Work task
Please output the data exactly, minus pictures.

(Beginning of Supplied records)

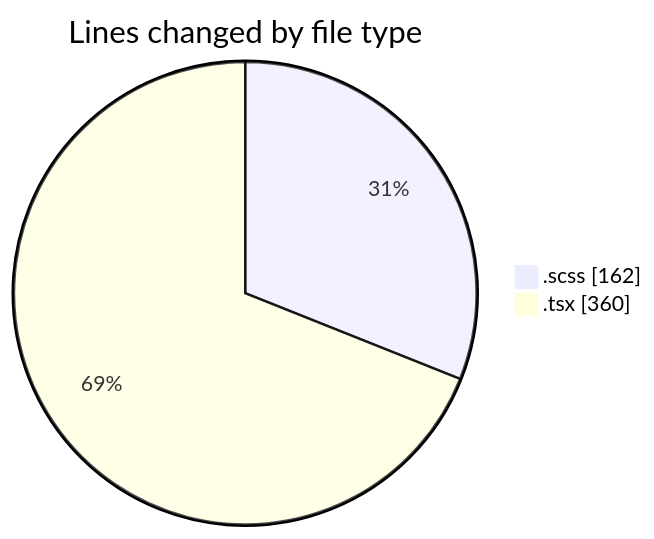
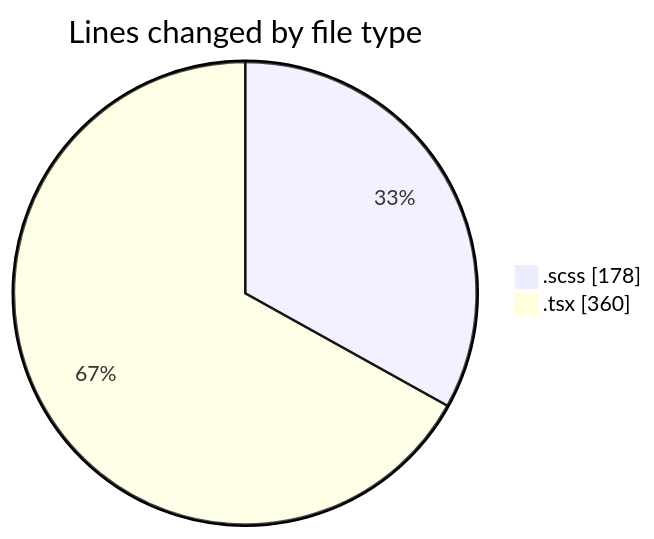
The first of 2 diagrams in 2025-03-28/cda/README.md (momahboobian/code-tracking), drawn with Mermaid before and after one commit. The commit also changed other lines of this file and 1 other file, not shown here.

````diff
--- a/2025-03-28/cda/README.md
+++ b/2025-03-28/cda/README.md
@@ -23,6 +23,6 @@
 ```mermaid
 pie showData
 title Lines changed by file type
-".scss" : 162
+".scss" : 178
 ".tsx" : 360
 ```
````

(End of Supplied records)

Answer space
The first of 2 diagrams in 2025-03-28/cda/README.md (momahboobian/code-tracking), drawn with Mermaid before and after one commit. The commit also changed other lines of this file and 1 other file, not shown here.

````diff
--- a/2025-03-28/cda/README.md
+++ b/2025-03-28/cda/README.md
@@ -23,6 +23,6 @@
 ```mermaid
 pie showData
 title Lines changed by file type
-".scss" : 162
+".scss" : 178
 ".tsx" : 360
 ```
````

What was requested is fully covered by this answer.